◆ WHAT IS NEEDED
Every single entry that follows must be copied exactly.

◆ RECORDS TO USE
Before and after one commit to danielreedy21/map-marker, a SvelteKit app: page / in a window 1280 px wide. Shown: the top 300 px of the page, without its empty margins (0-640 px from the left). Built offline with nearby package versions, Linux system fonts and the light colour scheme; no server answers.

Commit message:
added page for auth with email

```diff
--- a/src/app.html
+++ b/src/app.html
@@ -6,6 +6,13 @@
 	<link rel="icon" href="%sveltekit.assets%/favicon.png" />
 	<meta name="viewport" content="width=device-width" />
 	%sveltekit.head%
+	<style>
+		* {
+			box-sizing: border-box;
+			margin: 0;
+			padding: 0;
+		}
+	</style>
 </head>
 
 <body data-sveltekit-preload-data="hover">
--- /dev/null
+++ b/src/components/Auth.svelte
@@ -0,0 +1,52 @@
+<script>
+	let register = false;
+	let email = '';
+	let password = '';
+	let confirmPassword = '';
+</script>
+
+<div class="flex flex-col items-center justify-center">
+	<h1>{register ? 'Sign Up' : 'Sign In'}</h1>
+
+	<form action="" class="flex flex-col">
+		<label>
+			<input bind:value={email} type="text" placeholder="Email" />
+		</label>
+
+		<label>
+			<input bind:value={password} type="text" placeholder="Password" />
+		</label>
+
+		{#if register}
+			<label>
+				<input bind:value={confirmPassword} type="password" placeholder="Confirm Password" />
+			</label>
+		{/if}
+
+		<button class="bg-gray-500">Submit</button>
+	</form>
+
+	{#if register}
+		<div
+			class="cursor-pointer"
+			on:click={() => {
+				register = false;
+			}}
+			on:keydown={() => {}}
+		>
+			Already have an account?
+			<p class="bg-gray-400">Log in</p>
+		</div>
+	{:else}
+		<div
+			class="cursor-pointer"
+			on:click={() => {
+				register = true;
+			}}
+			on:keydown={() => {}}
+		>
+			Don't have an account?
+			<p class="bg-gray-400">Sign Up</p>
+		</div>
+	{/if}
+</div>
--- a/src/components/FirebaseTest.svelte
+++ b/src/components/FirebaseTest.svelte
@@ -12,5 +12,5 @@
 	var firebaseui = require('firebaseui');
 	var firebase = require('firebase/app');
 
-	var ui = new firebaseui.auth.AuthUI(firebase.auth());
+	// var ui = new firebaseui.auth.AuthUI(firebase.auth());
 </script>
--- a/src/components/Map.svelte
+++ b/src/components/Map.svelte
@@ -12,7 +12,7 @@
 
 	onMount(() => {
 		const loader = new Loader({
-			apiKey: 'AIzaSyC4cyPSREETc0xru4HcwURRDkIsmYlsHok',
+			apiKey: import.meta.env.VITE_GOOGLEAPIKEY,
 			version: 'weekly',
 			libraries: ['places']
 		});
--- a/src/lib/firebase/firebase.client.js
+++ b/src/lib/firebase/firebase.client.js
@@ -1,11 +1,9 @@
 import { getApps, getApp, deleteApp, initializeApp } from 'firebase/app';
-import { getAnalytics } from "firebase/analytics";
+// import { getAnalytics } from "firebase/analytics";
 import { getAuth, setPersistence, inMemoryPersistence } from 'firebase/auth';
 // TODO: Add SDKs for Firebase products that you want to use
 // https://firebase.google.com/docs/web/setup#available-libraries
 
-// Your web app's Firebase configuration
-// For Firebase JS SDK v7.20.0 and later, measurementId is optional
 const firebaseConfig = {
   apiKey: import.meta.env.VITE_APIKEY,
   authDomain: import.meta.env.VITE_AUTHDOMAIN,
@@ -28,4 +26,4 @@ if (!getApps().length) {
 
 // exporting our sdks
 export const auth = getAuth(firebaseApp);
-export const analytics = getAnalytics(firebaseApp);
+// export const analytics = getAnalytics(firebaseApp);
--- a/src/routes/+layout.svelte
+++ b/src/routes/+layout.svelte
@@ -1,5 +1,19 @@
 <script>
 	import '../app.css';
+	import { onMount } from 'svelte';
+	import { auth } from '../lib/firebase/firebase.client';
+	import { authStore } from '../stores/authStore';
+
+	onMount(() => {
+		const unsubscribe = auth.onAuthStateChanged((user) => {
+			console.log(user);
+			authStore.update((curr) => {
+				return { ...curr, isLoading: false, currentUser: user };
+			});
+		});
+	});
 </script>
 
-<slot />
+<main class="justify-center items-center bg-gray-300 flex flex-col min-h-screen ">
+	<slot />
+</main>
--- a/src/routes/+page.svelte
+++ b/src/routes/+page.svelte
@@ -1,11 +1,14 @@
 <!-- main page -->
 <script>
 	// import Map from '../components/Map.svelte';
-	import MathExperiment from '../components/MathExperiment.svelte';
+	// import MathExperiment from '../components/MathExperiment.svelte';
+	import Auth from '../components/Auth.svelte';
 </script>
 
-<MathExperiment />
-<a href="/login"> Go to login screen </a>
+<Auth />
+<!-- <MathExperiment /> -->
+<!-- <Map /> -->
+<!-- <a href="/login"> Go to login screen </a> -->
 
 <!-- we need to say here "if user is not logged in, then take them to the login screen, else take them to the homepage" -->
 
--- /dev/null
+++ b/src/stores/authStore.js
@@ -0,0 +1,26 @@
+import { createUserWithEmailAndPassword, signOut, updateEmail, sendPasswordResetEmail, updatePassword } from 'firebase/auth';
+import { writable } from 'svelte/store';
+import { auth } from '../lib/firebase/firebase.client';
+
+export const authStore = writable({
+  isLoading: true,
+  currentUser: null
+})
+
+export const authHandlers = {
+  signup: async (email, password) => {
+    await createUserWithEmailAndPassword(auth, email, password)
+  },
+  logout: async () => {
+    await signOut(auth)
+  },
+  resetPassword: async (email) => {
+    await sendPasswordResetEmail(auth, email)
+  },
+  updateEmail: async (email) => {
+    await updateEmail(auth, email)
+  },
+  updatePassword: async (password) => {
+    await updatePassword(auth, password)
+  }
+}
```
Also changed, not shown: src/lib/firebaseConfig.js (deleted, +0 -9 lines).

◆ REPLY TO THE TASK
Before and after one commit to danielreedy21/map-marker, a SvelteKit app: page / in a window 1280 px wide. Shown: the top 300 px of the page, without its empty margins (0-640 px from the left). Built offline with nearby package versions, Linux system fonts and the light colour scheme; no server answers.

Commit message:
added page for auth with email

```diff
--- a/src/app.html
+++ b/src/app.html
@@ -6,6 +6,13 @@
 	<link rel="icon" href="%sveltekit.assets%/favicon.png" />
 	<meta name="viewport" content="width=device-width" />
 	%sveltekit.head%
+	<style>
+		* {
+			box-sizing: border-box;
+			margin: 0;
+			padding: 0;
+		}
+	</style>
 </head>
 
 <body data-sveltekit-preload-data="hover">
--- /dev/null
+++ b/src/components/Auth.svelte
@@ -0,0 +1,52 @@
+<script>
+	let register = false;
+	let email = '';
+	let password = '';
+	let confirmPassword = '';
+</script>
+
+<div class="flex flex-col items-center justify-center">
+	<h1>{register ? 'Sign Up' : 'Sign In'}</h1>
+
+	<form action="" class="flex flex-col">
+		<label>
+			<input bind:value={email} type="text" placeholder="Email" />
+		</label>
+
+		<label>
+			<input bind:value={password} type="text" placeholder="Password" />
+		</label>
+
+		{#if register}
+			<label>
+				<input bind:value={confirmPassword} type="password" placeholder="Confirm Password" />
+			</label>
+		{/if}
+
+		<button class="bg-gray-500">Submit</button>
+	</form>
+
+	{#if register}
+		<div
+			class="cursor-pointer"
+			on:click={() => {
+				register = false;
+			}}
+			on:keydown={() => {}}
+		>
+			Already have an account?
+			<p class="bg-gray-400">Log in</p>
+		</div>
+	{:else}
+		<div
+			class="cursor-pointer"
+			on:click={() => {
+				register = true;
+			}}
+			on:keydown={() => {}}
+		>
+			Don't have an account?
+			<p class="bg-gray-400">Sign Up</p>
+		</div>
+	{/if}
+</div>
--- a/src/components/FirebaseTest.svelte
+++ b/src/components/FirebaseTest.svelte
@@ -12,5 +12,5 @@
 	var firebaseui = require('firebaseui');
 	var firebase = require('firebase/app');
 
-	var ui = new firebaseui.auth.AuthUI(firebase.auth());
+	// var ui = new firebaseui.auth.AuthUI(firebase.auth());
 </script>
--- a/src/components/Map.svelte
+++ b/src/components/Map.svelte
@@ -12,7 +12,7 @@
 
 	onMount(() => {
 		const loader = new Loader({
-			apiKey: 'AIzaSyC4cyPSREETc0xru4HcwURRDkIsmYlsHok',
+			apiKey: import.meta.env.VITE_GOOGLEAPIKEY,
 			version: 'weekly',
 			libraries: ['places']
 		});
--- a/src/lib/firebase/firebase.client.js
+++ b/src/lib/firebase/firebase.client.js
@@ -1,11 +1,9 @@
 import { getApps, getApp, deleteApp, initializeApp } from 'firebase/app';
-import { getAnalytics } from "firebase/analytics";
+// import { getAnalytics } from "firebase/analytics";
 import { getAuth, setPersistence, inMemoryPersistence } from 'firebase/auth';
 // TODO: Add SDKs for Firebase products that you want to use
 // https://firebase.google.com/docs/web/setup#available-libraries
 
-// Your web app's Firebase configuration
-// For Firebase JS SDK v7.20.0 and later, measurementId is optional
 const firebaseConfig = {
   apiKey: import.meta.env.VITE_APIKEY,
   authDomain: import.meta.env.VITE_AUTHDOMAIN,
@@ -28,4 +26,4 @@ if (!getApps().length) {
 
 // exporting our sdks
 export const auth = getAuth(firebaseApp);
-export const analytics = getAnalytics(firebaseApp);
+// export const analytics = getAnalytics(firebaseApp);
--- a/src/routes/+layout.svelte
+++ b/src/routes/+layout.svelte
@@ -1,5 +1,19 @@
 <script>
 	import '../app.css';
+	import { onMount } from 'svelte';
+	import { auth } from '../lib/firebase/firebase.client';
+	import { authStore } from '../stores/authStore';
+
+	onMount(() => {
+		const unsubscribe = auth.onAuthStateChanged((user) => {
+			console.log(user);
+			authStore.update((curr) => {
+				return { ...curr, isLoading: false, currentUser: user };
+			});
+		});
+	});
 </script>
 
-<slot />
+<main class="justify-center items-center bg-gray-300 flex flex-col min-h-screen ">
+	<slot />
+</main>
--- a/src/routes/+page.svelte
+++ b/src/routes/+page.svelte
@@ -1,11 +1,14 @@
 <!-- main page -->
 <script>
 	// import Map from '../components/Map.svelte';
-	import MathExperiment from '../components/MathExperiment.svelte';
+	// import MathExperiment from '../components/MathExperiment.svelte';
+	import Auth from '../components/Auth.svelte';
 </script>
 
-<MathExperiment />
-<a href="/login"> Go to login screen </a>
+<Auth />
+<!-- <MathExperiment /> -->
+<!-- <Map /> -->
+<!-- <a href="/login"> Go to login screen </a> -->
 
 <!-- we need to say here "if user is not logged in, then take them to the login screen, else take them to the homepage" -->
 
--- /dev/null
+++ b/src/stores/authStore.js
@@ -0,0 +1,26 @@
+import { createUserWithEmailAndPassword, signOut, updateEmail, sendPasswordResetEmail, updatePassword } from 'firebase/auth';
+import { writable } from 'svelte/store';
+import { auth } from '../lib/firebase/firebase.client';
+
+export const authStore = writable({
+  isLoading: true,
+  currentUser: null
+})
+
+export const authHandlers = {
+  signup: async (email, password) => {
+    await createUserWithEmailAndPassword(auth, email, password)
+  },
+  logout: async () => {
+    await signOut(auth)
+  },
+  resetPassword: async (email) => {
+    await sendPasswordResetEmail(auth, email)
+  },
+  updateEmail: async (email) => {
+    await updateEmail(auth, email)
+  },
+  updatePassword: async (password) => {
+    await updatePassword(auth, password)
+  }
+}
```
Also changed, not shown: src/lib/firebaseConfig.js (deleted, +0 -9 lines).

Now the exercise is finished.